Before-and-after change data
⟨

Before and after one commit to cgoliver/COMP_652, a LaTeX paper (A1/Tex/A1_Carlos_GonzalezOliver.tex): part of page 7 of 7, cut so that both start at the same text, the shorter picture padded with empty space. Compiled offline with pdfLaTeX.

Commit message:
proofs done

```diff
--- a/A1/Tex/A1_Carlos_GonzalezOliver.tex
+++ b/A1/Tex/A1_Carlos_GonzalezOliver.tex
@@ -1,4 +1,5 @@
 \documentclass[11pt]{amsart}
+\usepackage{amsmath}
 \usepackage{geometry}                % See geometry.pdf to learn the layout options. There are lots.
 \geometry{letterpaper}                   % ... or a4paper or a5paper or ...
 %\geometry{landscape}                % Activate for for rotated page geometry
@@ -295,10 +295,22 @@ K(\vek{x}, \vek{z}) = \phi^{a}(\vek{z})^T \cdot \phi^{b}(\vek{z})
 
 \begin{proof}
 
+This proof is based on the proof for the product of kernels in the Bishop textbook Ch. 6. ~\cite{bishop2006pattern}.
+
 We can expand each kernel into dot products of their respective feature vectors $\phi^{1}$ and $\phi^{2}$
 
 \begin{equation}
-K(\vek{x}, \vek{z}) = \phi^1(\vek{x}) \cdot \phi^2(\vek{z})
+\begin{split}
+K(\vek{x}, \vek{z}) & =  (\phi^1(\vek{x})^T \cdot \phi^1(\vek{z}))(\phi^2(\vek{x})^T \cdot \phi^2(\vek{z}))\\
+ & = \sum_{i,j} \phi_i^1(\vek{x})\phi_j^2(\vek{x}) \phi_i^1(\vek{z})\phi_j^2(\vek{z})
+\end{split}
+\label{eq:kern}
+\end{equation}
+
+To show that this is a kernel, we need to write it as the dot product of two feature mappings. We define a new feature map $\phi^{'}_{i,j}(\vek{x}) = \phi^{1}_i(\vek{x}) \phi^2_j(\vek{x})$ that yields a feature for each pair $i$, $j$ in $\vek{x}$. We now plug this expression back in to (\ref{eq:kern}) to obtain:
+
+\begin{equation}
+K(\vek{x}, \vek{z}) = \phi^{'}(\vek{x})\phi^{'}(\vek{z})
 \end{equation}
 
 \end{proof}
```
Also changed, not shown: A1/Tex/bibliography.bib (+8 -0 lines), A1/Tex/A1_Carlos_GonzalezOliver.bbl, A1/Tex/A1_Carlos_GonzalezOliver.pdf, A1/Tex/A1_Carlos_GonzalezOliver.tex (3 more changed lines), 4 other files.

⟩

> _TASK DETAILS_: The lines you return should be those above that contain the word "each", every one of them.

> _EXERCISE ANSWER_:
 We can expand each kernel into dot products of their respective feature vectors $\phi^{1}$ and $\phi^{2}$
+To show that this is a kernel, we need to write it as the dot product of two feature mappings. We define a new feature map $\phi^{'}_{i,j}(\vek{x}) = \phi^{1}_i(\vek{x}) \phi^2_j(\vek{x})$ that yields a feature for each pair $i$, $j$ in $\vek{x}$. We now plug this expression back in to (\ref{eq:kern}) to obtain:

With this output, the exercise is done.